*ACTION ITEM:*
The entire listing below is to be written out exactly, minus the pictures.

*AVAILABLE DATA:*
——

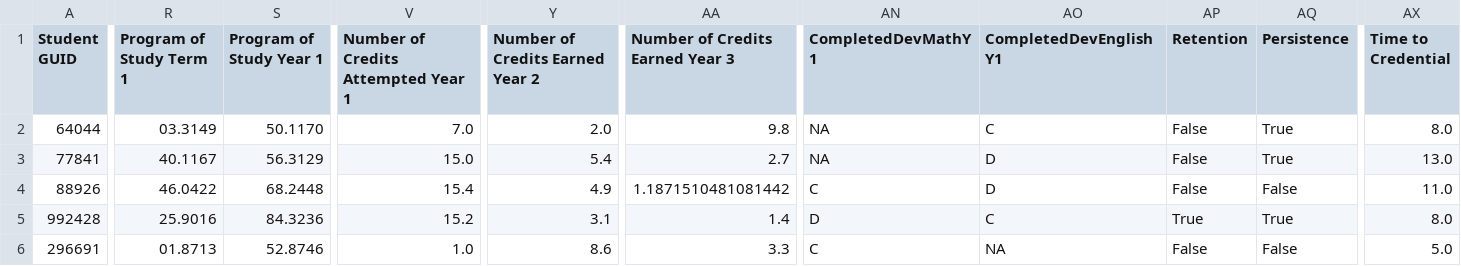
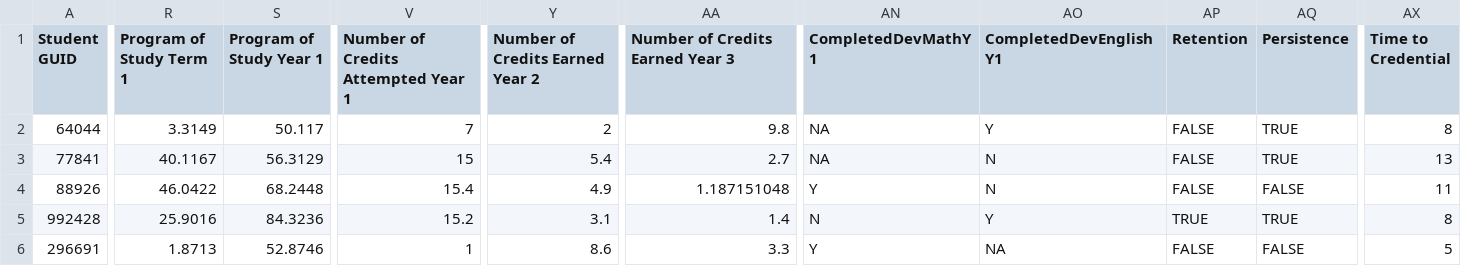
Before and after one commit to datakind/student-success-tool, a CSV file: synthetic-data/pdp/INSTXYZ_STUDENT_SEMESTER_AR_DEIDENTIFIED.csv, drawn as a sheet; only a part is shown, gaps mark what is left out; the diff covers the shown part only; the diff names each change by its address in the sheet, - before the commit and + after, or states it on an @@ line.

Commit message:
added new data files

```diff
--- a/synthetic-data/pdp/INSTXYZ_STUDENT_SEMESTER_AR_DEIDENTIFIED.csv
+++ b/synthetic-data/pdp/INSTXYZ_STUDENT_SEMESTER_AR_DEIDENTIFIED.csv
-R2 (Program of Study Term 1): 03.3149
+R2 (Program of Study Term 1): 3.3149
-S2 (Program of Study Year 1): 50.1170
+S2 (Program of Study Year 1): 50.117
-V2: 7.0
+V2: 7
-Y2 (Number of Credits Earned Year 2): 2.0
+Y2 (Number of Credits Earned Year 2): 2
-AO2 (CompletedDevEnglishY1): C
+AO2 (CompletedDevEnglishY1): Y
-AP2:AP4 (Retention): False
+AP2:AP4 (Retention): FALSE
-AQ2:AQ3 (Persistence): True
+AQ2:AQ3 (Persistence): TRUE
-AX2 (Time to Credential): 8.0
+AX2 (Time to Credential): 8
-V3: 15.0
+V3: 15
-AO3:AO4 (CompletedDevEnglishY1): D
+AO3:AO4 (CompletedDevEnglishY1): N
-AX3 (Time to Credential): 13.0
+AX3 (Time to Credential): 13
-AA4 (Number of Credits Earned Year 3): 1.1871510481081442
+AA4 (Number of Credits Earned Year 3): 1.187151048
-AN4 (CompletedDevMathY1): C
+AN4 (CompletedDevMathY1): Y
-AQ4 (Persistence): False
+AQ4 (Persistence): FALSE
-AX4 (Time to Credential): 11.0
+AX4 (Time to Credential): 11
-AN5 (CompletedDevMathY1): D
+AN5 (CompletedDevMathY1): N
-AO5 (CompletedDevEnglishY1): C
+AO5 (CompletedDevEnglishY1): Y
-AP5 (Retention): True
+AP5 (Retention): TRUE
-AQ5 (Persistence): True
+AQ5 (Persistence): TRUE
-AX5 (Time to Credential): 8.0
+AX5 (Time to Credential): 8
-R6 (Program of Study Term 1): 01.8713
+R6 (Program of Study Term 1): 1.8713
-V6: 1.0
+V6: 1
-AN6 (CompletedDevMathY1): C
+AN6 (CompletedDevMathY1): Y
-AP6 (Retention): False
+AP6 (Retention): FALSE
-AQ6 (Persistence): False
+AQ6 (Persistence): FALSE
-AX6 (Time to Credential): 5.0
+AX6 (Time to Credential): 5
```
Also changed, not shown: 35 edited cells elsewhere in this file, 2 other files.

——

*EXERCISE SOLUTION:*
Before and after one commit to datakind/student-success-tool, a CSV file: synthetic-data/pdp/INSTXYZ_STUDENT_SEMESTER_AR_DEIDENTIFIED.csv, drawn as a sheet; only a part is shown, gaps mark what is left out; the diff covers the shown part only; the diff names each change by its address in the sheet, - before the commit and + after, or states it on an @@ line.

Commit message:
added new data files

```diff
--- a/synthetic-data/pdp/INSTXYZ_STUDENT_SEMESTER_AR_DEIDENTIFIED.csv
+++ b/synthetic-data/pdp/INSTXYZ_STUDENT_SEMESTER_AR_DEIDENTIFIED.csv
-R2 (Program of Study Term 1): 03.3149
+R2 (Program of Study Term 1): 3.3149
-S2 (Program of Study Year 1): 50.1170
+S2 (Program of Study Year 1): 50.117
-V2: 7.0
+V2: 7
-Y2 (Number of Credits Earned Year 2): 2.0
+Y2 (Number of Credits Earned Year 2): 2
-AO2 (CompletedDevEnglishY1): C
+AO2 (CompletedDevEnglishY1): Y
-AP2:AP4 (Retention): False
+AP2:AP4 (Retention): FALSE
-AQ2:AQ3 (Persistence): True
+AQ2:AQ3 (Persistence): TRUE
-AX2 (Time to Credential): 8.0
+AX2 (Time to Credential): 8
-V3: 15.0
+V3: 15
-AO3:AO4 (CompletedDevEnglishY1): D
+AO3:AO4 (CompletedDevEnglishY1): N
-AX3 (Time to Credential): 13.0
+AX3 (Time to Credential): 13
-AA4 (Number of Credits Earned Year 3): 1.1871510481081442
+AA4 (Number of Credits Earned Year 3): 1.187151048
-AN4 (CompletedDevMathY1): C
+AN4 (CompletedDevMathY1): Y
-AQ4 (Persistence): False
+AQ4 (Persistence): FALSE
-AX4 (Time to Credential): 11.0
+AX4 (Time to Credential): 11
-AN5 (CompletedDevMathY1): D
+AN5 (CompletedDevMathY1): N
-AO5 (CompletedDevEnglishY1): C
+AO5 (CompletedDevEnglishY1): Y
-AP5 (Retention): True
+AP5 (Retention): TRUE
-AQ5 (Persistence): True
+AQ5 (Persistence): TRUE
-AX5 (Time to Credential): 8.0
+AX5 (Time to Credential): 8
-R6 (Program of Study Term 1): 01.8713
+R6 (Program of Study Term 1): 1.8713
-V6: 1.0
+V6: 1
-AN6 (CompletedDevMathY1): C
+AN6 (CompletedDevMathY1): Y
-AP6 (Retention): False
+AP6 (Retention): FALSE
-AQ6 (Persistence): False
+AQ6 (Persistence): FALSE
-AX6 (Time to Credential): 5.0
+AX6 (Time to Credential): 5
```
Also changed, not shown: 35 edited cells elsewhere in this file, 2 other files.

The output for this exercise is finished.